Revision comparison data
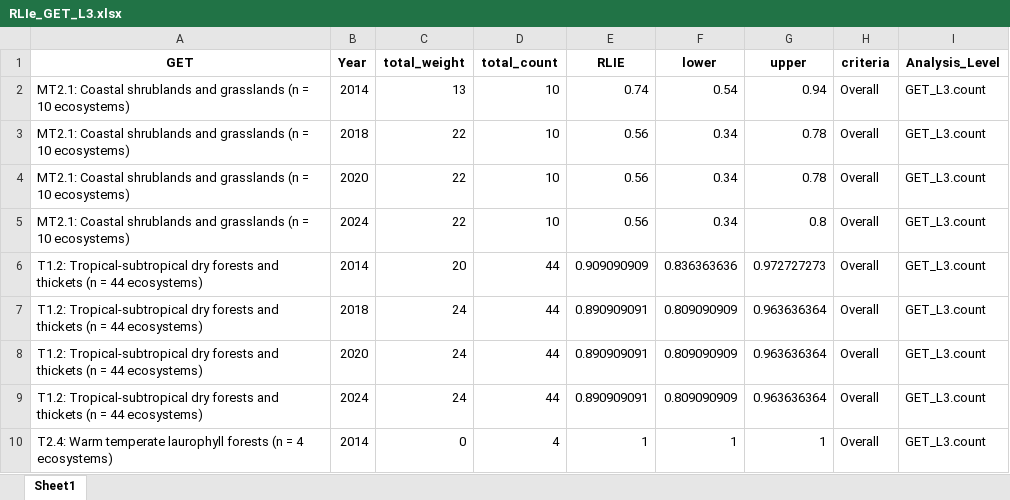
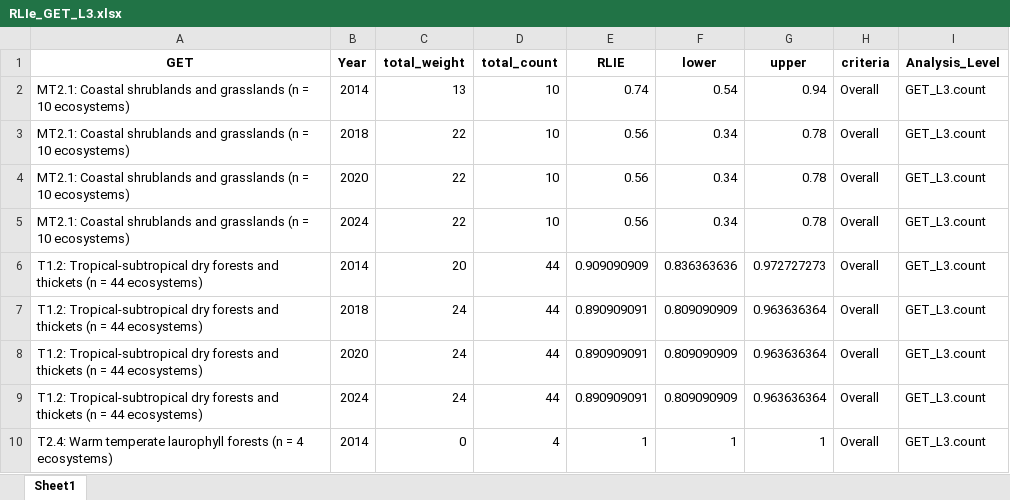
Before and after one commit to SeithatiMonyeki/CR-7-GET-techninal-workflow, an Excel workbook: data/RLIe_GET_L3.xlsx, sheet Sheet1, drawn as a sheet; only a part is shown; values as stored, in another font and other column widths than the file's, no borders; the diff covers the shown part only; the diff names each change by its address in the sheet, - before the commit and + after, or states it on an @@ line.

```diff
--- a/data/RLIe_GET_L3.xlsx (sheet Sheet1)
+++ b/data/RLIe_GET_L3.xlsx (sheet Sheet1)
-G5 (upper): 0.8
+G5 (upper): 0.78
```
Also changed, not shown: 23 edited cells elsewhere in this sheet, data/GET_L2.count.xlsx, data/GET_L2.ecosytems_count.xlsx, 27 other files.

### What to produce
Every entry above should be written out again verbatim, with no pictures included.

### Exercise response
Before and after one commit to SeithatiMonyeki/CR-7-GET-techninal-workflow, an Excel workbook: data/RLIe_GET_L3.xlsx, sheet Sheet1, drawn as a sheet; only a part is shown; values as stored, in another font and other column widths than the file's, no borders; the diff covers the shown part only; the diff names each change by its address in the sheet, - before the commit and + after, or states it on an @@ line.

```diff
--- a/data/RLIe_GET_L3.xlsx (sheet Sheet1)
+++ b/data/RLIe_GET_L3.xlsx (sheet Sheet1)
-G5 (upper): 0.8
+G5 (upper): 0.78
```
Also changed, not shown: 23 edited cells elsewhere in this sheet, data/GET_L2.count.xlsx, data/GET_L2.ecosytems_count.xlsx, 27 other files.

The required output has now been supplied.